SUPPLIED ENTRIES:

=====

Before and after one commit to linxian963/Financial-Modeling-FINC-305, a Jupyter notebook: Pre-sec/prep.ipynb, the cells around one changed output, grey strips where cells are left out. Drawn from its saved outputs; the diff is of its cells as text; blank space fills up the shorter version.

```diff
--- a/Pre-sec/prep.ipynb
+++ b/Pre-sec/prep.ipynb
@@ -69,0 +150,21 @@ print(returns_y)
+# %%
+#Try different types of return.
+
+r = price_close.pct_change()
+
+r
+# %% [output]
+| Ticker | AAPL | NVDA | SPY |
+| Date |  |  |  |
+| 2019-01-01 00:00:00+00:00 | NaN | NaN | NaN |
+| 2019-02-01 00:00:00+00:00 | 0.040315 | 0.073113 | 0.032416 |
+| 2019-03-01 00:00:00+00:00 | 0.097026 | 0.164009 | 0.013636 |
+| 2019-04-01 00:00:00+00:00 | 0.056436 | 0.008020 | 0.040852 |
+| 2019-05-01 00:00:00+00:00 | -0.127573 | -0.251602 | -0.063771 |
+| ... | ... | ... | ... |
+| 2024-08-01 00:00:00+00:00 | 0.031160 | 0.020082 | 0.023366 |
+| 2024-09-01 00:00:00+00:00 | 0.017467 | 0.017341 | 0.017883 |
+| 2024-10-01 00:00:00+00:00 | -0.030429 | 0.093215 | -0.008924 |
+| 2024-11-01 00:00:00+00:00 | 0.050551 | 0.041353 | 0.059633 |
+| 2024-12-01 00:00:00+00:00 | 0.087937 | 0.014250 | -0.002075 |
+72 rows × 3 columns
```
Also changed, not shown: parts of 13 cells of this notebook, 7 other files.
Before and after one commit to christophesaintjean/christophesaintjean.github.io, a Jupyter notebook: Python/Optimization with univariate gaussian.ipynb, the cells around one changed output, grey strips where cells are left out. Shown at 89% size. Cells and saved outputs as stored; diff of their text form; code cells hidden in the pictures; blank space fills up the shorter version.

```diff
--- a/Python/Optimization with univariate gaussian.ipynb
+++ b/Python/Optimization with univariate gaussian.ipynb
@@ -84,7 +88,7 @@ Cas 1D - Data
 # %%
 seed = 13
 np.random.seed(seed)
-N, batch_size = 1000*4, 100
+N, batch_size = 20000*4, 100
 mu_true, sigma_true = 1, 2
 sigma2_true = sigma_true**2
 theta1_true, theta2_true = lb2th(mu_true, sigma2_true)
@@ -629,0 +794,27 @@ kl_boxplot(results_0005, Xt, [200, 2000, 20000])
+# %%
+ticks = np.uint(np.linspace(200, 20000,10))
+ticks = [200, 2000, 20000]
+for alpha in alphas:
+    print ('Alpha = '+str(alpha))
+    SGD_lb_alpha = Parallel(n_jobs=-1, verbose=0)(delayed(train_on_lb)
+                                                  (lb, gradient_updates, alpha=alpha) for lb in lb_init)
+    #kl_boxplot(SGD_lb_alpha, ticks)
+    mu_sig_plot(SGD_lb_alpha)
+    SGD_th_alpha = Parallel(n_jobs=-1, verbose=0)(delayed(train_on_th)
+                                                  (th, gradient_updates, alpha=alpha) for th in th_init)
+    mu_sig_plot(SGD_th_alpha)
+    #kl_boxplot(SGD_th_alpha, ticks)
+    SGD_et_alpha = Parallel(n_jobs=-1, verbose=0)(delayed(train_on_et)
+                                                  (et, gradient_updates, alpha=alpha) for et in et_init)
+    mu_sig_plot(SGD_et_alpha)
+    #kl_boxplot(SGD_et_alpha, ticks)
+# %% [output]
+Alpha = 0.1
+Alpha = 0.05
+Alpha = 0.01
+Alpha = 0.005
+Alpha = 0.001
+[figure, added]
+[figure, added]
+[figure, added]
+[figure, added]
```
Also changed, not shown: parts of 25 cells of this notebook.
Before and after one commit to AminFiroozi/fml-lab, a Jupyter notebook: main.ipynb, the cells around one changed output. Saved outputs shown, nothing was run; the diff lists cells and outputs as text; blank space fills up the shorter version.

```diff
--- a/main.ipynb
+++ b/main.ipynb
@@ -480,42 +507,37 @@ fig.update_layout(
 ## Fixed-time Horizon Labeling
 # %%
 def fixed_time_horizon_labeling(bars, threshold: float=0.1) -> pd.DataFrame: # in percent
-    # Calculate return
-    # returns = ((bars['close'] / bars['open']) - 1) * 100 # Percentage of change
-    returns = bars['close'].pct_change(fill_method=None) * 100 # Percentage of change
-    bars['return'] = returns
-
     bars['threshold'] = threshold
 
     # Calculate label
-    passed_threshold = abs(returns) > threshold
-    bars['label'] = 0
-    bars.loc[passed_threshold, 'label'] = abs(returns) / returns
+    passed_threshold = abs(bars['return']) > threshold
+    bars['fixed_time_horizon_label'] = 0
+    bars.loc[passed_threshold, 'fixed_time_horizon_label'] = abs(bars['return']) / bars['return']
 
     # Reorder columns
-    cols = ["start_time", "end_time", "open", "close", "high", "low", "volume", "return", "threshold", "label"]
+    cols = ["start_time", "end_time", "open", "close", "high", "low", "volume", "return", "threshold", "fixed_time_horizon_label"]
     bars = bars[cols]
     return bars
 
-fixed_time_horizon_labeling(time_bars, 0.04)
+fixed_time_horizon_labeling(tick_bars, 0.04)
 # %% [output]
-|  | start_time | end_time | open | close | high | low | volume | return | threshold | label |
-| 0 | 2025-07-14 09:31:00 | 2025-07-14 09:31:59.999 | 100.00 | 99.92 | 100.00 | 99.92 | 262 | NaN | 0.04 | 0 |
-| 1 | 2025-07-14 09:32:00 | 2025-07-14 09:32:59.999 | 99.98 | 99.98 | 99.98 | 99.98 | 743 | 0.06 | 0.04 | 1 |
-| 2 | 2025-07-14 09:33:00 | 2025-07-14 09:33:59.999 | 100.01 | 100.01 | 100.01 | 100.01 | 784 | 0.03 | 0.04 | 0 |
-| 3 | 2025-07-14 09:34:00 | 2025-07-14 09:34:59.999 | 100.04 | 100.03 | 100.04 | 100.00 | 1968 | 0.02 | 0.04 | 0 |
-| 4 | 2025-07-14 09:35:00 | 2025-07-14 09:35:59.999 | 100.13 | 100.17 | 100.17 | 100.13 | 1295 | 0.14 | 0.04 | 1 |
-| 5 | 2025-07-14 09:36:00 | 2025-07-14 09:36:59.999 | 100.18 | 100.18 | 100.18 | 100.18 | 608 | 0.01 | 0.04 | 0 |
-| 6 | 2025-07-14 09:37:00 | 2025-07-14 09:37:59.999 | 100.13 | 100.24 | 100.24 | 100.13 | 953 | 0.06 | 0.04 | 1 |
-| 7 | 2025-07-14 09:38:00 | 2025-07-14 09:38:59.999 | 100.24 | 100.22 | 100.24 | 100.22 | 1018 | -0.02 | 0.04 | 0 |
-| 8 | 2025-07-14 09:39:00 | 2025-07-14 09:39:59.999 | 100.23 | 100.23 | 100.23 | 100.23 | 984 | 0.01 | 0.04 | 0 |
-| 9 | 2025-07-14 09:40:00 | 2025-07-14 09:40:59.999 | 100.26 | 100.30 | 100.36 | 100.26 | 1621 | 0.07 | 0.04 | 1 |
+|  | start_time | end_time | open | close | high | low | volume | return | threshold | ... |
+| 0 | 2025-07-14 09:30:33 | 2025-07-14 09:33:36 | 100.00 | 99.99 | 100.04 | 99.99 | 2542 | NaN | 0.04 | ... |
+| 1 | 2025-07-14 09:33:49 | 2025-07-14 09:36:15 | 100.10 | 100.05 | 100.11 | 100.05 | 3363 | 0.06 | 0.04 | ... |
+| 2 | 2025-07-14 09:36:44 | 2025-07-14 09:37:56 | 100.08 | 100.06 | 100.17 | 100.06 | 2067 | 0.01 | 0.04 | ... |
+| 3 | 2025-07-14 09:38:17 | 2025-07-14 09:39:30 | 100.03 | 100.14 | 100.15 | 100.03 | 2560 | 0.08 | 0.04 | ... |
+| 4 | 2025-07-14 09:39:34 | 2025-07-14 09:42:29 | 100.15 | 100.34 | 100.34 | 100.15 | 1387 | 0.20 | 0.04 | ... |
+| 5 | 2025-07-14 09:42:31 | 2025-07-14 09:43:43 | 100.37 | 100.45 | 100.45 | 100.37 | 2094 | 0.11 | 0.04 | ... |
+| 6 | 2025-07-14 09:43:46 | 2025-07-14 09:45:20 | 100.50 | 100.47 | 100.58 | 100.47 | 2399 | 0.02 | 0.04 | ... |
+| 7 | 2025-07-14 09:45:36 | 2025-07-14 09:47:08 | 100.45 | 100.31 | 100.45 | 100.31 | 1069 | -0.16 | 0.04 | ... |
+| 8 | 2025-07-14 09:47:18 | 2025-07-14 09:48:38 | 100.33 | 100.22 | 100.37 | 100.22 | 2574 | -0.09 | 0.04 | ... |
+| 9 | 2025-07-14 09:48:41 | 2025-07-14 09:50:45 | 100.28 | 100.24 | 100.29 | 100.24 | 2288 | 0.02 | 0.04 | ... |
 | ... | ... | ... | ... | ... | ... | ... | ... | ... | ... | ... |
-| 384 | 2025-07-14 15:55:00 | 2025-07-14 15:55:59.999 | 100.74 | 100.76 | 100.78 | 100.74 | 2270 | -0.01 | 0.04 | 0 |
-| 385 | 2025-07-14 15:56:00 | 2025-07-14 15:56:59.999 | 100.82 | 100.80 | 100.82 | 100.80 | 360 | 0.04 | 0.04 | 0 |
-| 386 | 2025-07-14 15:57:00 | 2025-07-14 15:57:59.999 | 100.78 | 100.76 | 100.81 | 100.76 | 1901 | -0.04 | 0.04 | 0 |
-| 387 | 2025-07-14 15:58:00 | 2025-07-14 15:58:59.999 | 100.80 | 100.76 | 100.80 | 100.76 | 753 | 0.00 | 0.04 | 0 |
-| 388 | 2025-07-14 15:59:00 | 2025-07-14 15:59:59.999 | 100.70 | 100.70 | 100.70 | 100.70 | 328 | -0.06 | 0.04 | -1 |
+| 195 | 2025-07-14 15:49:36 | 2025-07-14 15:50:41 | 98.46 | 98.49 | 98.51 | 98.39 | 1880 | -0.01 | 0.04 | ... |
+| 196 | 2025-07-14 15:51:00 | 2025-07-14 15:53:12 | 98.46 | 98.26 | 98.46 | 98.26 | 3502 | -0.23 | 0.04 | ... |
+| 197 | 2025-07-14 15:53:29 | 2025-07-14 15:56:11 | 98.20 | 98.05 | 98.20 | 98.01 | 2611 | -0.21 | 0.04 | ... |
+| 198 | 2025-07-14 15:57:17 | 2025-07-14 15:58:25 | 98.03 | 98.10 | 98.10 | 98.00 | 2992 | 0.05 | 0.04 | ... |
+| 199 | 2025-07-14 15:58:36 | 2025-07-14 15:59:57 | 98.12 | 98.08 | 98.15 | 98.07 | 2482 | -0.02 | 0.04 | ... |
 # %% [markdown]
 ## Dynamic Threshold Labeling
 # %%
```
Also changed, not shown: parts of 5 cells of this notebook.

=====

WHAT THE TASK ASKS: Exactly how many lines of the data above hold the word "ticks"? The number is the whole answer.

EXERCISE RESULT: 5